In a successful strategic plan, actions planned at a strategic level should be achievable at a tactical level. Developing an annual action plan at a tactical level is a traditional and well developed task for advanced SAIs, but not an easy one. It is often beyond the scope of possibility for newly established and emerging SAIs in terms of the degree of complexity and decision making required. Establishing a new institution should be justified for the legislators and the public from more than an economic point of view. An SAI’s plan should ensure that the auditors will be in a right place at a right time and that their work will be efficiently organized, will not affect operations of the auditee, and will be focused on both the detection of deviations and implementation of improvements.

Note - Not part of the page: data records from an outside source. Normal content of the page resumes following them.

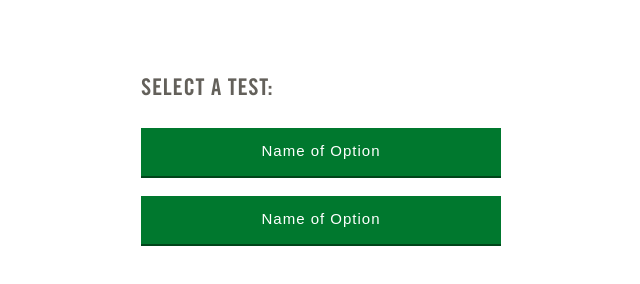
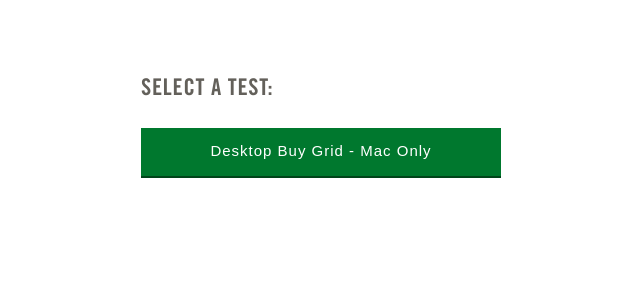
Before and after one commit to bryvogel/anf-test, a plain HTML site: page options.html in a window 1280 px wide. Shown: the whole page, without its empty margins (319-959 px from the left). Drawn offline with nearby package versions, Linux system fonts and the light colour scheme; a web font is replaced by a local one.

Commit message:
options update

```diff
--- a/options.html
+++ b/options.html
@@ -22,8 +22,12 @@
 
 	<div class="option-display">
     <h2>Select a test:</h2>
-    <a class="has-top-margin has-right-margin" href="mobile.html" target="_blank"><button class="button">Name of Option</button></a>
-    <a href="desktop.html" target="_blank"><button class="button">Name of Option</button></a>
+    <!-- <a class="has-top-margin has-right-margin" href="mobile.html" target="_blank"><button class="button">Name of Option</button></a>
+    <a href="desktop.html" target="_blank"><button class="button">Name of Option</button></a> -->
+
+    <form method="get" action="proto.zip">
+      <a class="has-top-margin has-right-margin"><button class="button" type="submit">Desktop Buy Grid - Mac Only</button></a>
+    </form>
 
 	</div>
 
```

An annual plan should define the list of audits in accordance with the SAI’s statutory powers; ensure the conduct of timely audits based on unforeseen requests; and ensure the segregation of employees’ duties based on the audit area depending on their qualifications, experience, and functional tasks.

The annual planning process adopted by Kazakhstan’s SAI addresses the following issues:

  • selection of methods and techniques to apply to audits and analytical and research assignments allowing for complete and objective conclusions on budget execution;
  • timely methodological and informational support of auditing bodies at local levels; and
  • implementation of an efficient public audit information and communication system.

The experience of newly created or emerging SAIs demonstrates that planning and implementing work under annual plans is complicated by the lack of resources.

Finally, practical level modeling should be rationally linked to measures aimed at maintaining the proper professional level of SAI employees. While participation in training is undoubtedly successful and effective, it is not an exhaustive measure. In particular, a newly established or emerging SAI should address a number of issues, including the following:

  • How can a trained employee be retained in an SAI or, at least, within the public audit system?
  • Are there mechanisms that guarantee practical application of the knowledge and skills obtained through training?
  • What is the life cycle of the knowledge and skills obtained—the time period during which such knowledge and skills will remain valid and relevant for an SAI’s goals?

Therefore, additional actions and funds should be envisaged in addition to professional development measures. A high expectation environment focused on achieving practical results should be created at all SAI structural subdivisions. Best practices, whenever acceptable, should be applied and also take domestic initiatives into account. For instance, in the case of Kazakhstan’s SAI, practice is developed ahead of methodology and legislation. Success in this area can be achieved by focusing on target issues related to existing gaps or areas that require further improvement and by selecting accessible and rapid ways to resolve such issues.

Additional measures designed to strengthen institutional public auditing capacity also include international and regional technical assistance projects. For instance, the USAID Macroeconomic Project that was launched in October 2011 provides technical assistance to key public bodies in Kazakhstan and Turkmenistan. The project’s work with the Kazakh SAI focuses on strengthening its capacities and covers issues ranging from improving standards, to promoting conceptual initiatives, to holding targeted workshops, to conducting pilot audits with the help of the project’s experts. A mandatory requirement in determining the assistance areas of a project is to avoid duplication of tasks with other projects, which fully conforms to donor coordination initiatives of INTOSAI.

For additional information, contact the author at